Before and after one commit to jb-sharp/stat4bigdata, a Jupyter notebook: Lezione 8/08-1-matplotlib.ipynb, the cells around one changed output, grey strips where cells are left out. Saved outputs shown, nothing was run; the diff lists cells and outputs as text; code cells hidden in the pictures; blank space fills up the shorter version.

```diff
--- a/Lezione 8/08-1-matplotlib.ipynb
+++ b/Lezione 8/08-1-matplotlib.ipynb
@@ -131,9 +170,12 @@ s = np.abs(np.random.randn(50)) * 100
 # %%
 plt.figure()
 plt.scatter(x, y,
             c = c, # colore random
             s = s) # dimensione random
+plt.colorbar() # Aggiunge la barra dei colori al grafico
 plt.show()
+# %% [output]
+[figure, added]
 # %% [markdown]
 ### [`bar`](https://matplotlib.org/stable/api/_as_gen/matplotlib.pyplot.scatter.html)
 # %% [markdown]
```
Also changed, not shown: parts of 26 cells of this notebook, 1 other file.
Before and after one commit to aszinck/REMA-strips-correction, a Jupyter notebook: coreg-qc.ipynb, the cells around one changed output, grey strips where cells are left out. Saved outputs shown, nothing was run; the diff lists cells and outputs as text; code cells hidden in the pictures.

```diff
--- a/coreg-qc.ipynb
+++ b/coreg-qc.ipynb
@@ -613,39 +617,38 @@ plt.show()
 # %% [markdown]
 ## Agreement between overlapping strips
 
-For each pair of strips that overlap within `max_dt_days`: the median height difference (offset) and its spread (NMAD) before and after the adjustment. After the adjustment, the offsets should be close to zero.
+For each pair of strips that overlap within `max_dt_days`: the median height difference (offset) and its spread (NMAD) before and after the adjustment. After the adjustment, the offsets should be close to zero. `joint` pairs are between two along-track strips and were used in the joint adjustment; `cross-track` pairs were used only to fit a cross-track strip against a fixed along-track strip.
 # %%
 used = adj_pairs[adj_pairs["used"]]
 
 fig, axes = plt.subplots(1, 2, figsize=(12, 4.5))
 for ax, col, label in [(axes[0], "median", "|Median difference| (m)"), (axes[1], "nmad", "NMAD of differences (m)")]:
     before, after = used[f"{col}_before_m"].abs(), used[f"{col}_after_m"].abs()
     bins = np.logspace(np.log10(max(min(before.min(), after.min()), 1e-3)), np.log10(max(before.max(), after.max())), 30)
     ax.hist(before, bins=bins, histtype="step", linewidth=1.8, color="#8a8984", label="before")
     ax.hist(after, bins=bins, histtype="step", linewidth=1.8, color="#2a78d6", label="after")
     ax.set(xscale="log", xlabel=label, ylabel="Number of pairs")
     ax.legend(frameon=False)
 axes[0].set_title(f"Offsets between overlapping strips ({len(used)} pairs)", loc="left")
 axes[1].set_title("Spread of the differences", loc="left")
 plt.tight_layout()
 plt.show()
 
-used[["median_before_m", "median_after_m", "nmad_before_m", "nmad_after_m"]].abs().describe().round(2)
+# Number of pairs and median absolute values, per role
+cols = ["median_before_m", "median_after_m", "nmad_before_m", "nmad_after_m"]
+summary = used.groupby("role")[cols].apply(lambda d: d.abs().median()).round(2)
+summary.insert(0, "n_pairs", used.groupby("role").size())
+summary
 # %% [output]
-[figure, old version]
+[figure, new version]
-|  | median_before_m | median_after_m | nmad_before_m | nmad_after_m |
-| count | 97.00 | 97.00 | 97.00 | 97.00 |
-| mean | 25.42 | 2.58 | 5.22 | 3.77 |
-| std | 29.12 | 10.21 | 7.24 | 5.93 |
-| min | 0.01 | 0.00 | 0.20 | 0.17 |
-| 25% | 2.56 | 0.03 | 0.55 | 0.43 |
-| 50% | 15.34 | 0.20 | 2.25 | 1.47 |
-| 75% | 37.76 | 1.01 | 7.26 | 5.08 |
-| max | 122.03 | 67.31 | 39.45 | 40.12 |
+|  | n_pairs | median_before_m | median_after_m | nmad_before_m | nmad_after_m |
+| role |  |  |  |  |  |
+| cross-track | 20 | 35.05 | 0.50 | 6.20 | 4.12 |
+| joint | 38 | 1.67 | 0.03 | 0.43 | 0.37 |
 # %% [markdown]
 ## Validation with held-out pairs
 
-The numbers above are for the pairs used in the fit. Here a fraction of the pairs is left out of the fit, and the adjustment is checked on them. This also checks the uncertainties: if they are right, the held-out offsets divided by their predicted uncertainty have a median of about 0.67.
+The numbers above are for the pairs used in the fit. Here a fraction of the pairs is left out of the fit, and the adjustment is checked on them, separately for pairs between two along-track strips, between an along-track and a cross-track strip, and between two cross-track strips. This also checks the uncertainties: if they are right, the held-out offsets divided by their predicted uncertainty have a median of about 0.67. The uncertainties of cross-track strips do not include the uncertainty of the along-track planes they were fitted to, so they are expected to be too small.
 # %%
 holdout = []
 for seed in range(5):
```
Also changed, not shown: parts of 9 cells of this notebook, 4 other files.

▶ Problem requirements
From the records above, please extract every line and repeat it exactly.

▶ Solution for this exercise
Before and after one commit to jb-sharp/stat4bigdata, a Jupyter notebook: Lezione 8/08-1-matplotlib.ipynb, the cells around one changed output, grey strips where cells are left out. Saved outputs shown, nothing was run; the diff lists cells and outputs as text; code cells hidden in the pictures; blank space fills up the shorter version.

```diff
--- a/Lezione 8/08-1-matplotlib.ipynb
+++ b/Lezione 8/08-1-matplotlib.ipynb
@@ -131,9 +170,12 @@ s = np.abs(np.random.randn(50)) * 100
 # %%
 plt.figure()
 plt.scatter(x, y,
             c = c, # colore random
             s = s) # dimensione random
+plt.colorbar() # Aggiunge la barra dei colori al grafico
 plt.show()
+# %% [output]
+[figure, added]
 # %% [markdown]
 ### [`bar`](https://matplotlib.org/stable/api/_as_gen/matplotlib.pyplot.scatter.html)
 # %% [markdown]
```
Also changed, not shown: parts of 26 cells of this notebook, 1 other file.
Before and after one commit to aszinck/REMA-strips-correction, a Jupyter notebook: coreg-qc.ipynb, the cells around one changed output, grey strips where cells are left out. Saved outputs shown, nothing was run; the diff lists cells and outputs as text; code cells hidden in the pictures.

```diff
--- a/coreg-qc.ipynb
+++ b/coreg-qc.ipynb
@@ -613,39 +617,38 @@ plt.show()
 # %% [markdown]
 ## Agreement between overlapping strips
 
-For each pair of strips that overlap within `max_dt_days`: the median height difference (offset) and its spread (NMAD) before and after the adjustment. After the adjustment, the offsets should be close to zero.
+For each pair of strips that overlap within `max_dt_days`: the median height difference (offset) and its spread (NMAD) before and after the adjustment. After the adjustment, the offsets should be close to zero. `joint` pairs are between two along-track strips and were used in the joint adjustment; `cross-track` pairs were used only to fit a cross-track strip against a fixed along-track strip.
 # %%
 used = adj_pairs[adj_pairs["used"]]
 
 fig, axes = plt.subplots(1, 2, figsize=(12, 4.5))
 for ax, col, label in [(axes[0], "median", "|Median difference| (m)"), (axes[1], "nmad", "NMAD of differences (m)")]:
     before, after = used[f"{col}_before_m"].abs(), used[f"{col}_after_m"].abs()
     bins = np.logspace(np.log10(max(min(before.min(), after.min()), 1e-3)), np.log10(max(before.max(), after.max())), 30)
     ax.hist(before, bins=bins, histtype="step", linewidth=1.8, color="#8a8984", label="before")
     ax.hist(after, bins=bins, histtype="step", linewidth=1.8, color="#2a78d6", label="after")
     ax.set(xscale="log", xlabel=label, ylabel="Number of pairs")
     ax.legend(frameon=False)
 axes[0].set_title(f"Offsets between overlapping strips ({len(used)} pairs)", loc="left")
 axes[1].set_title("Spread of the differences", loc="left")
 plt.tight_layout()
 plt.show()
 
-used[["median_before_m", "median_after_m", "nmad_before_m", "nmad_after_m"]].abs().describe().round(2)
+# Number of pairs and median absolute values, per role
+cols = ["median_before_m", "median_after_m", "nmad_before_m", "nmad_after_m"]
+summary = used.groupby("role")[cols].apply(lambda d: d.abs().median()).round(2)
+summary.insert(0, "n_pairs", used.groupby("role").size())
+summary
 # %% [output]
-[figure, old version]
+[figure, new version]
-|  | median_before_m | median_after_m | nmad_before_m | nmad_after_m |
-| count | 97.00 | 97.00 | 97.00 | 97.00 |
-| mean | 25.42 | 2.58 | 5.22 | 3.77 |
-| std | 29.12 | 10.21 | 7.24 | 5.93 |
-| min | 0.01 | 0.00 | 0.20 | 0.17 |
-| 25% | 2.56 | 0.03 | 0.55 | 0.43 |
-| 50% | 15.34 | 0.20 | 2.25 | 1.47 |
-| 75% | 37.76 | 1.01 | 7.26 | 5.08 |
-| max | 122.03 | 67.31 | 39.45 | 40.12 |
+|  | n_pairs | median_before_m | median_after_m | nmad_before_m | nmad_after_m |
+| role |  |  |  |  |  |
+| cross-track | 20 | 35.05 | 0.50 | 6.20 | 4.12 |
+| joint | 38 | 1.67 | 0.03 | 0.43 | 0.37 |
 # %% [markdown]
 ## Validation with held-out pairs
 
-The numbers above are for the pairs used in the fit. Here a fraction of the pairs is left out of the fit, and the adjustment is checked on them. This also checks the uncertainties: if they are right, the held-out offsets divided by their predicted uncertainty have a median of about 0.67.
+The numbers above are for the pairs used in the fit. Here a fraction of the pairs is left out of the fit, and the adjustment is checked on them, separately for pairs between two along-track strips, between an along-track and a cross-track strip, and between two cross-track strips. This also checks the uncertainties: if they are right, the held-out offsets divided by their predicted uncertainty have a median of about 0.67. The uncertainties of cross-track strips do not include the uncertainty of the along-track planes they were fitted to, so they are expected to be too small.
 # %%
 holdout = []
 for seed in range(5):
```
Also changed, not shown: parts of 9 cells of this notebook, 4 other files.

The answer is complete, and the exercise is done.